Happy February! This month, we’re back in business with a novel: David Grossman’s A Horse Walks into a Bar. Published in Hebrew in 2014 and translated into English in 2017, the book is one of the few, if not the only, novels where the story takes place over the course of a stand-up comedy act. And while that might sound like the setup for a great comedy, that’s not exactly what it is. Over the course of the book, the onstage comedian tells a deeply upsetting story — though still a comedic story at points, to be fair — in front of a slowly thinning audience. What results is a structurally strange but compelling narrative of grief.
We’ll start with an overview of the book and some discussion questions that we’ll come back to as the month progresses. But first, if you’re not already a member of our Babbel Book Club Facebook group, it’s never too late to join!
A Horse Walks into a Bar starts, like many stand-up acts, with the comedian — Dov Greenstein, known better as Dovaleh G — bounding onto the stage and immediately insulting the host city, which in this case is Netanya. For a reader not familiar with the smaller cities of Israel, this can be a bit disorienting, but Dovaleh launches immediately into the regular rhythms of comedy.
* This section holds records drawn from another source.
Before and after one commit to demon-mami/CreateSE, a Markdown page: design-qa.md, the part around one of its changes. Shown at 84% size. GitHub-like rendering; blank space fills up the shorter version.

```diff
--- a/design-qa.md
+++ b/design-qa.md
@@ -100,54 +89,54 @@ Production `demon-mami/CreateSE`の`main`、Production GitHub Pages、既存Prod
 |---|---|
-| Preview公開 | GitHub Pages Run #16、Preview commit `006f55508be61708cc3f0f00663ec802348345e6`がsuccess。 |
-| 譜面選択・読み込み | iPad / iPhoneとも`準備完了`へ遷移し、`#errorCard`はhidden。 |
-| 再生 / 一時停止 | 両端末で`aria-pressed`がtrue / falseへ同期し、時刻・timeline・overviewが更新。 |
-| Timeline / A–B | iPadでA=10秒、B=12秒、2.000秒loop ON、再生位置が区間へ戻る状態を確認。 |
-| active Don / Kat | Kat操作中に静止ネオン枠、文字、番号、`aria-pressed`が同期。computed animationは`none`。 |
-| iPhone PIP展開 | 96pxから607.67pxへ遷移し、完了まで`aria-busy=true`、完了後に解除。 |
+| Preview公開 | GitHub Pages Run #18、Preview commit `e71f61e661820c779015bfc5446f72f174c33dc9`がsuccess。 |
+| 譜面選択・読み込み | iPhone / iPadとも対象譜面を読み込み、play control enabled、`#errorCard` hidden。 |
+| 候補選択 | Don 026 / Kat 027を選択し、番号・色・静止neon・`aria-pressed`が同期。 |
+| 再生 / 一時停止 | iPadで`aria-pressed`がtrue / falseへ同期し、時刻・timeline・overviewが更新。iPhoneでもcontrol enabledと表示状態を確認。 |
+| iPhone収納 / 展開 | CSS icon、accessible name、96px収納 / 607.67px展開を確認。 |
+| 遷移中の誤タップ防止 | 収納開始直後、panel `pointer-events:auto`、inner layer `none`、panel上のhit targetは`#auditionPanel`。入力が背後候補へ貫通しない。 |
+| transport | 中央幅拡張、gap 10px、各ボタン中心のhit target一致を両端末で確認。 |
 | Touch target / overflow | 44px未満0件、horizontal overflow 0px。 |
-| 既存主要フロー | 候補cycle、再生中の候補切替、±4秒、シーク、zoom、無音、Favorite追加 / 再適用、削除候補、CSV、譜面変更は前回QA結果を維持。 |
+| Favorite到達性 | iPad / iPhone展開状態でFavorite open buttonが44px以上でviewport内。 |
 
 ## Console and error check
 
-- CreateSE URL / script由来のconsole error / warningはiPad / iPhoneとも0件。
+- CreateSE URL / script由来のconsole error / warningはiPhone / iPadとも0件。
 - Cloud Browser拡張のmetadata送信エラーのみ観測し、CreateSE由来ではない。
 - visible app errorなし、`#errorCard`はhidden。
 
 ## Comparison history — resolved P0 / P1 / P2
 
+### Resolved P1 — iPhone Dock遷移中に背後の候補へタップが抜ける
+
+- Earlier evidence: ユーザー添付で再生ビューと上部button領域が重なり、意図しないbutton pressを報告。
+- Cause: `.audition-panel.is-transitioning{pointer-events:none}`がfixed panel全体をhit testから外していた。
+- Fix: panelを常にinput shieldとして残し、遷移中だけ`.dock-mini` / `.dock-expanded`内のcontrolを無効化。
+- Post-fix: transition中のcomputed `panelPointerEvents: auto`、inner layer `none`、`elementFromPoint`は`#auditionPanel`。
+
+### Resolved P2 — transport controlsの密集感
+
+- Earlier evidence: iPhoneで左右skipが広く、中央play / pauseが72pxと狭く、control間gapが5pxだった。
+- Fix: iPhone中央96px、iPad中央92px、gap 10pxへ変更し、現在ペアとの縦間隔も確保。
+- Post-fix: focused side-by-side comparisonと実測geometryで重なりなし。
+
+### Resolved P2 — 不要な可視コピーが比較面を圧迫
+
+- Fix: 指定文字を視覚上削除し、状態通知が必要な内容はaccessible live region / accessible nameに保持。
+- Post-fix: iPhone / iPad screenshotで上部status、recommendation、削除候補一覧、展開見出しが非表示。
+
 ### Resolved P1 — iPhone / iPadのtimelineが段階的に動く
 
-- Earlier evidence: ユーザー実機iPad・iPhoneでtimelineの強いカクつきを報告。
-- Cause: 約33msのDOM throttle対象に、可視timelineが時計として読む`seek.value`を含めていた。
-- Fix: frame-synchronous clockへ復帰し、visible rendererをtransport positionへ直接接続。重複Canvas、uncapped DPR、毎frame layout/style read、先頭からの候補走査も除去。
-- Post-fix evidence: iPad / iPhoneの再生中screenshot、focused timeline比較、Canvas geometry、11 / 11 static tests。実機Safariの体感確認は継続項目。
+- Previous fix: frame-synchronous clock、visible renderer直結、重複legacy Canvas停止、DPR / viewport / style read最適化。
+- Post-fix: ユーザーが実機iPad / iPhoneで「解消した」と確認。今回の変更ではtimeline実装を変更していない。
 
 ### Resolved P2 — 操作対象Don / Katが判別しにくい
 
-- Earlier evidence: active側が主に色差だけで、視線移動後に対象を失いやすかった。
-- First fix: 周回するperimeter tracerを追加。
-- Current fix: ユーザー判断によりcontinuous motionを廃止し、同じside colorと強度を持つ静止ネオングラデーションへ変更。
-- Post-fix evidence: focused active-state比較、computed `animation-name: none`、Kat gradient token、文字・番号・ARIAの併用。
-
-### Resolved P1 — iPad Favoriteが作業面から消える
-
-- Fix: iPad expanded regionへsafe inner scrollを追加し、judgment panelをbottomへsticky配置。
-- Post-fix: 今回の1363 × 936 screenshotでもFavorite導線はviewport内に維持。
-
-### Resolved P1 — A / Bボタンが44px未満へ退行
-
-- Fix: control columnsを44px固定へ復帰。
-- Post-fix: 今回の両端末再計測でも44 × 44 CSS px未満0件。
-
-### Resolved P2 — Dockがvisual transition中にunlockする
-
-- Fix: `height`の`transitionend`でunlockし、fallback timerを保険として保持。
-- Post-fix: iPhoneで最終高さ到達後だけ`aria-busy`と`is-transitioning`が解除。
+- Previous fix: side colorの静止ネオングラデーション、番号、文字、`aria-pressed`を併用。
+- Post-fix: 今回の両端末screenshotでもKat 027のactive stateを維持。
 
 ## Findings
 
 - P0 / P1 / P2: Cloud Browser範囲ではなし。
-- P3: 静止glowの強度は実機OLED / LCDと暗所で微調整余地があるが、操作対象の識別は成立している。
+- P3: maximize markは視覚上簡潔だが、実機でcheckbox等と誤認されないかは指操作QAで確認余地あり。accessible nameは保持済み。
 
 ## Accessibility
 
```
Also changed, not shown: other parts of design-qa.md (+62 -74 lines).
He talks to the crowd, jokes about politics (which, as you can imagine, is a tense topic in Israel) and also throws in some old-school jokes (the name of the book is A Horse Walks Into A Bar, after all). When someone from Dovaleh’s past speaks up from the crowd, the act starts veering off the rails. Dovaleh then decides to tell a story from his childhood about the time he found out one of his parents had died. It’s an emotionally wrenching tale, with lots of jokes thrown in for good measure.
The juxtaposition of comedy and tragedy can seem a bit jarring, but it fits in with the story that the book is trying to tell. As Dovaleh becomes increasingly agitated and emotional, the jokes become sparser and sparser, until all that’s left is Dovaleh, forced to confront the life he has lived. It’s enough to make you wonder why someone would want to purge their soul so publicly, but based on his performance, you see he doesn’t really have a choice.
David Grossman was born in Israel in 1954. Born to a mother from Palestine and a father from Poland, Grossman started his career in military intelligence and went on to study philosophy and theater at the Hebrew University of Jerusalem. He started his writing career in the ‘80s and has written fiction, nonfiction and movies since then. He is also a noted leftist peace activist in Israel, with works like To the End of the Land tackling the Israeli–Palestinian conflict.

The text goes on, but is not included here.